Tuesday, June 17, 2008 : The US has accepted that foreign contractors in Iraq will no longer have immunity from Iraqi law under a new security agreement now under negotiation, says the Iraqi Foreign Minister, Hoshyar Zebari.
Mr Zebari, speaking to The Independent in Washington, said that if there was a further incident like the one in which 17 Iraqis were killed by workers from the Blackwater security company in Baghdad last September, the Iraqis would arrest and punish the contractors held responsible.
The American concession would have a serious effect in Iraq, where there are an estimated 160,000 foreign contractors, many of them heavily armed security personnel. The contractors, who outnumber the 145,000-strong US Army in the country, have become a vital if much-resented part of the military machine in Iraq.
Mr Zebari, Foreign Minister since 2004 and one of the ablest Iraqi leaders, defends the security deal now being negotiated, in contrast to Iraqi critics who say it turns the country into an American client state.

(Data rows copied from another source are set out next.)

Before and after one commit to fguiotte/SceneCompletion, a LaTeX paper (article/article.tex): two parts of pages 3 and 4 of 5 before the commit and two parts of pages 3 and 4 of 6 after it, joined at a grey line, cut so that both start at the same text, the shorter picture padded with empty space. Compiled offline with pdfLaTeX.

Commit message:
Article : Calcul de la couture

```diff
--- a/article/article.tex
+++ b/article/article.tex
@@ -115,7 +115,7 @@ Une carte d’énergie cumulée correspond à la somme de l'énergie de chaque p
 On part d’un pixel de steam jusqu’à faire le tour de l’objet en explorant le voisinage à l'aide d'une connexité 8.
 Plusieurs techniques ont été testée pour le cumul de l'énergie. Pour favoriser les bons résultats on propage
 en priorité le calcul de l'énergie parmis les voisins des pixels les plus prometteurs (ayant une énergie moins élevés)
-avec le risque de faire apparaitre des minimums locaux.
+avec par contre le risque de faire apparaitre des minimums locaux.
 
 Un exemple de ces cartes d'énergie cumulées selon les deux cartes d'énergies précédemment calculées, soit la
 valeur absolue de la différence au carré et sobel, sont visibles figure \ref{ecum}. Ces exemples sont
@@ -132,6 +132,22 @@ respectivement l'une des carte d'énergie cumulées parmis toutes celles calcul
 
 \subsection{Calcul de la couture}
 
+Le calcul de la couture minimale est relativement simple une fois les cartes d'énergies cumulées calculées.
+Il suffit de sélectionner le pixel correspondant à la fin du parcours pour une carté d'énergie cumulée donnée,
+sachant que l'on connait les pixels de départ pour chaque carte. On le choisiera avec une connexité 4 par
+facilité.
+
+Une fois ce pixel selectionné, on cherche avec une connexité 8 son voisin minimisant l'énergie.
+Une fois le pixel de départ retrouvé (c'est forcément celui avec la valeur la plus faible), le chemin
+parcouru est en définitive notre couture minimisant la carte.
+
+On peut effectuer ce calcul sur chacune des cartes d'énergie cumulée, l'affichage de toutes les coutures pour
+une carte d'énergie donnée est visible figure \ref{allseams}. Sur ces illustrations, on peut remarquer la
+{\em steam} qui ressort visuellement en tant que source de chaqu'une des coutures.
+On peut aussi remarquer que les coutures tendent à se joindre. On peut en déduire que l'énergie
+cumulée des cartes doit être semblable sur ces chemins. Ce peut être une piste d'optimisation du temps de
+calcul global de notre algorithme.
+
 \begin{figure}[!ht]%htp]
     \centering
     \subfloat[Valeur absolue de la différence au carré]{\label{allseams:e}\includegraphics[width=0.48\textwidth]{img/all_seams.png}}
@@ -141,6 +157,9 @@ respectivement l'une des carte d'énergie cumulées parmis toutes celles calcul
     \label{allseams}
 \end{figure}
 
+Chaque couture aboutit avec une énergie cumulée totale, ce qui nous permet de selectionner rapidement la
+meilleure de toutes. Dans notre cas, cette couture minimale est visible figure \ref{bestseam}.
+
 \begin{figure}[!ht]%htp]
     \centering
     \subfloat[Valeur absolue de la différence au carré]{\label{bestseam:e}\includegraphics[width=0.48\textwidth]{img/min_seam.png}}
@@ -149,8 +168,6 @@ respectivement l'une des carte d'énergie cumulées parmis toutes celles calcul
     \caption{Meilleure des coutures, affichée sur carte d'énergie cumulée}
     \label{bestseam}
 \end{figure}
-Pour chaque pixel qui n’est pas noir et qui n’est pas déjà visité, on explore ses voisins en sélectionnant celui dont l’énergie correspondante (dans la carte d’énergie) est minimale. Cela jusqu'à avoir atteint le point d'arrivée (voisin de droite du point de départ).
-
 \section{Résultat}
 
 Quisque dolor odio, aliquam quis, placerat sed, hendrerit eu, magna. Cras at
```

On Friday the Iraqi Prime Minister Nouri al-Maliki said negotiations on twin political and military agreements between the US and Iraq had "reached a dead end".
Later, after a phone call from Mr Zebari, Mr Maliki backtracked from his earlier statement. But details of the American proposals, first published in The Independent, have been denounced in Iraq for making the US occupation permanent. Mr Zebari contends that nothing is yet agreed and the American side is showing flexibility under instructions from President Bush. "I am using this example [the ending of immunity for US contractors] to show that talks have not reached a dead end," he said.
The Iraqi Foreign Minister is in Washington for talks about the negotiations on the Status of Forces Agreement (Sofa), covering critical issues of military co-operation between the US and Iraq, and the parallel Strategic Framework Agreement that covers political and other issues.Read More